(Change listing data)

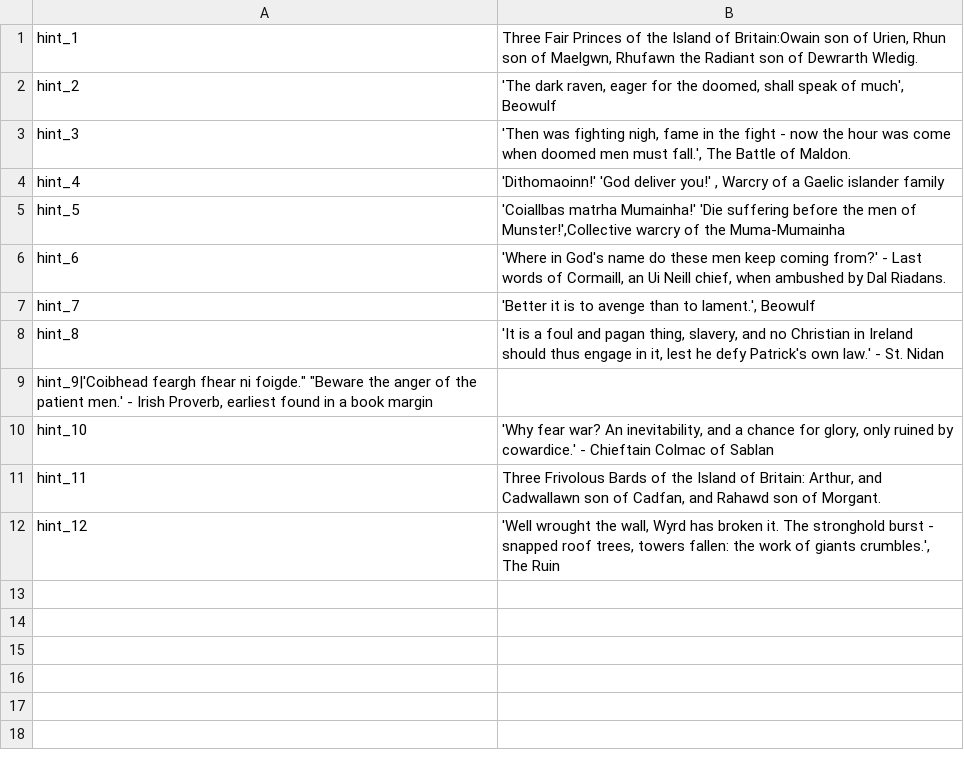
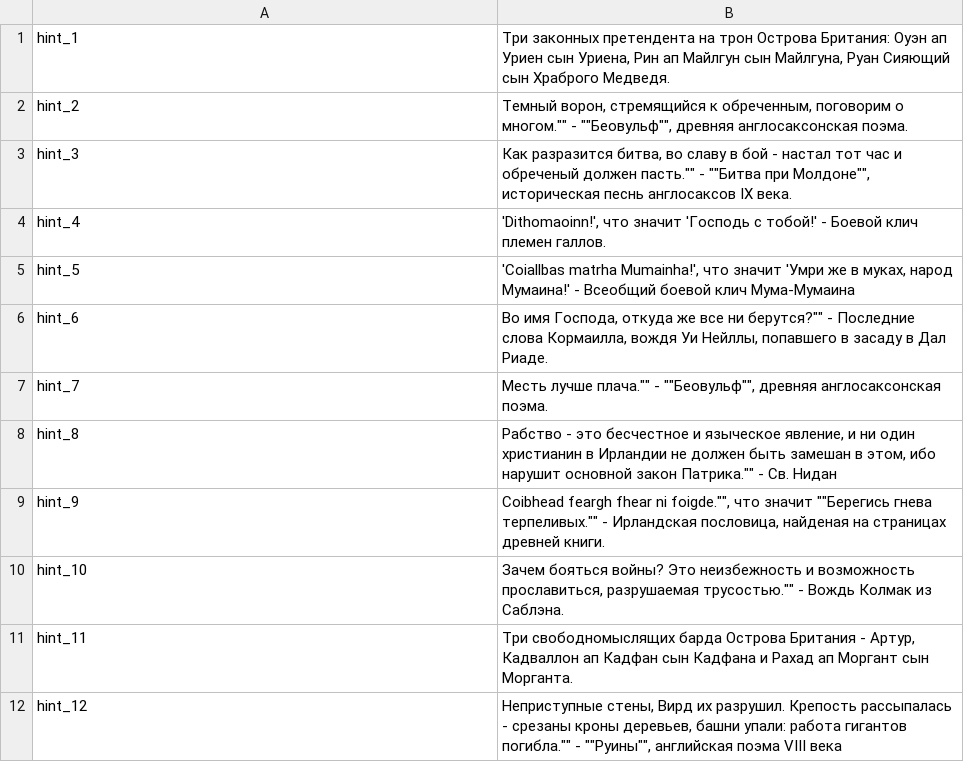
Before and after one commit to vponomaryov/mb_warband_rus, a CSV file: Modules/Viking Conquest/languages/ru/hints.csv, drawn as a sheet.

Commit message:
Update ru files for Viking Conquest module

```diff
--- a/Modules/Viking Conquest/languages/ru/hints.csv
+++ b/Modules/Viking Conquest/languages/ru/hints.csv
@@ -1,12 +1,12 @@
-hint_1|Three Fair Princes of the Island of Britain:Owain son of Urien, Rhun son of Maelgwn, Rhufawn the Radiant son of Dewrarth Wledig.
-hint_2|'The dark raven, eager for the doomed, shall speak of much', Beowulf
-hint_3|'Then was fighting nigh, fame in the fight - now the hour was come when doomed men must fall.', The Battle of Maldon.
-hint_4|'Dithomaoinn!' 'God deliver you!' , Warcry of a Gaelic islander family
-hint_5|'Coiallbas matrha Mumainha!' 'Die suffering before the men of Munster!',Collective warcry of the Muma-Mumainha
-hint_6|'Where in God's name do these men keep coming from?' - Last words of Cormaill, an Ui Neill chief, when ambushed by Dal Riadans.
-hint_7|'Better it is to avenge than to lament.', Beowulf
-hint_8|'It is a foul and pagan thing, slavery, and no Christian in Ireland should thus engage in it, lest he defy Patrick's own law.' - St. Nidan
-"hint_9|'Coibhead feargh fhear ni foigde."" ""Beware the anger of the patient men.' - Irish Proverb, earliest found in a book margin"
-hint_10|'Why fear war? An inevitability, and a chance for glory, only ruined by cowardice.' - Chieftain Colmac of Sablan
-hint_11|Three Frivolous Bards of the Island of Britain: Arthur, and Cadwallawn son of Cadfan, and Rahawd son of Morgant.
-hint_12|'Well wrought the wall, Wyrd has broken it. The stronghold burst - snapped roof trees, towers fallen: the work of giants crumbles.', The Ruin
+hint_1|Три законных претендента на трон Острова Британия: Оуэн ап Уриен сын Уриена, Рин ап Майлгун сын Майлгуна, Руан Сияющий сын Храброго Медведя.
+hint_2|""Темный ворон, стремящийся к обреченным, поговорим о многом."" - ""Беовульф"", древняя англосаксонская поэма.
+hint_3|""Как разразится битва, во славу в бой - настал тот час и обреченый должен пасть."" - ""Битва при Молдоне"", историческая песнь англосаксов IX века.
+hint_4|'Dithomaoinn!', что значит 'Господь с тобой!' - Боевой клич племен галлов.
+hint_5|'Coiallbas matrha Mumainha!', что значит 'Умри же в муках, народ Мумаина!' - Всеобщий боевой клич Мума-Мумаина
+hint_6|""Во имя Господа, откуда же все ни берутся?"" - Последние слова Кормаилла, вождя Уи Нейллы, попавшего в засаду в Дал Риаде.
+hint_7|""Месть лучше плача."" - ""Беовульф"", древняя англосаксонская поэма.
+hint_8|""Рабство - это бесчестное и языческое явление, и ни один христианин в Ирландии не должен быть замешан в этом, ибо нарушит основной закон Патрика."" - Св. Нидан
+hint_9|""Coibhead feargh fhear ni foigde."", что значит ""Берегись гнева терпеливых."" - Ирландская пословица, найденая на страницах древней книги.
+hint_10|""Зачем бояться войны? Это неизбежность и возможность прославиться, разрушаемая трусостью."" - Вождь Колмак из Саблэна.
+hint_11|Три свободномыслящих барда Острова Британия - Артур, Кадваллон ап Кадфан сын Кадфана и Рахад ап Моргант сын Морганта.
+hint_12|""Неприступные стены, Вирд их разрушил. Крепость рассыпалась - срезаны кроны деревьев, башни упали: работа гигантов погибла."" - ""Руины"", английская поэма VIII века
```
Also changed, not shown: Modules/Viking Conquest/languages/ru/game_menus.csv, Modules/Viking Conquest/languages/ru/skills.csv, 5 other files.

◆ Assigned task ◆
When you repeat the lines above, keep them exact and leave out each image they contain.

◆ Output below ◆
Before and after one commit to vponomaryov/mb_warband_rus, a CSV file: Modules/Viking Conquest/languages/ru/hints.csv, drawn as a sheet.

Commit message:
Update ru files for Viking Conquest module

```diff
--- a/Modules/Viking Conquest/languages/ru/hints.csv
+++ b/Modules/Viking Conquest/languages/ru/hints.csv
@@ -1,12 +1,12 @@
-hint_1|Three Fair Princes of the Island of Britain:Owain son of Urien, Rhun son of Maelgwn, Rhufawn the Radiant son of Dewrarth Wledig.
-hint_2|'The dark raven, eager for the doomed, shall speak of much', Beowulf
-hint_3|'Then was fighting nigh, fame in the fight - now the hour was come when doomed men must fall.', The Battle of Maldon.
-hint_4|'Dithomaoinn!' 'God deliver you!' , Warcry of a Gaelic islander family
-hint_5|'Coiallbas matrha Mumainha!' 'Die suffering before the men of Munster!',Collective warcry of the Muma-Mumainha
-hint_6|'Where in God's name do these men keep coming from?' - Last words of Cormaill, an Ui Neill chief, when ambushed by Dal Riadans.
-hint_7|'Better it is to avenge than to lament.', Beowulf
-hint_8|'It is a foul and pagan thing, slavery, and no Christian in Ireland should thus engage in it, lest he defy Patrick's own law.' - St. Nidan
-"hint_9|'Coibhead feargh fhear ni foigde."" ""Beware the anger of the patient men.' - Irish Proverb, earliest found in a book margin"
-hint_10|'Why fear war? An inevitability, and a chance for glory, only ruined by cowardice.' - Chieftain Colmac of Sablan
-hint_11|Three Frivolous Bards of the Island of Britain: Arthur, and Cadwallawn son of Cadfan, and Rahawd son of Morgant.
-hint_12|'Well wrought the wall, Wyrd has broken it. The stronghold burst - snapped roof trees, towers fallen: the work of giants crumbles.', The Ruin
+hint_1|Три законных претендента на трон Острова Британия: Оуэн ап Уриен сын Уриена, Рин ап Майлгун сын Майлгуна, Руан Сияющий сын Храброго Медведя.
+hint_2|""Темный ворон, стремящийся к обреченным, поговорим о многом."" - ""Беовульф"", древняя англосаксонская поэма.
+hint_3|""Как разразится битва, во славу в бой - настал тот час и обреченый должен пасть."" - ""Битва при Молдоне"", историческая песнь англосаксов IX века.
+hint_4|'Dithomaoinn!', что значит 'Господь с тобой!' - Боевой клич племен галлов.
+hint_5|'Coiallbas matrha Mumainha!', что значит 'Умри же в муках, народ Мумаина!' - Всеобщий боевой клич Мума-Мумаина
+hint_6|""Во имя Господа, откуда же все ни берутся?"" - Последние слова Кормаилла, вождя Уи Нейллы, попавшего в засаду в Дал Риаде.
+hint_7|""Месть лучше плача."" - ""Беовульф"", древняя англосаксонская поэма.
+hint_8|""Рабство - это бесчестное и языческое явление, и ни один христианин в Ирландии не должен быть замешан в этом, ибо нарушит основной закон Патрика."" - Св. Нидан
+hint_9|""Coibhead feargh fhear ni foigde."", что значит ""Берегись гнева терпеливых."" - Ирландская пословица, найденая на страницах древней книги.
+hint_10|""Зачем бояться войны? Это неизбежность и возможность прославиться, разрушаемая трусостью."" - Вождь Колмак из Саблэна.
+hint_11|Три свободномыслящих барда Острова Британия - Артур, Кадваллон ап Кадфан сын Кадфана и Рахад ап Моргант сын Морганта.
+hint_12|""Неприступные стены, Вирд их разрушил. Крепость рассыпалась - срезаны кроны деревьев, башни упали: работа гигантов погибла."" - ""Руины"", английская поэма VIII века
```
Also changed, not shown: Modules/Viking Conquest/languages/ru/game_menus.csv, Modules/Viking Conquest/languages/ru/skills.csv, 5 other files.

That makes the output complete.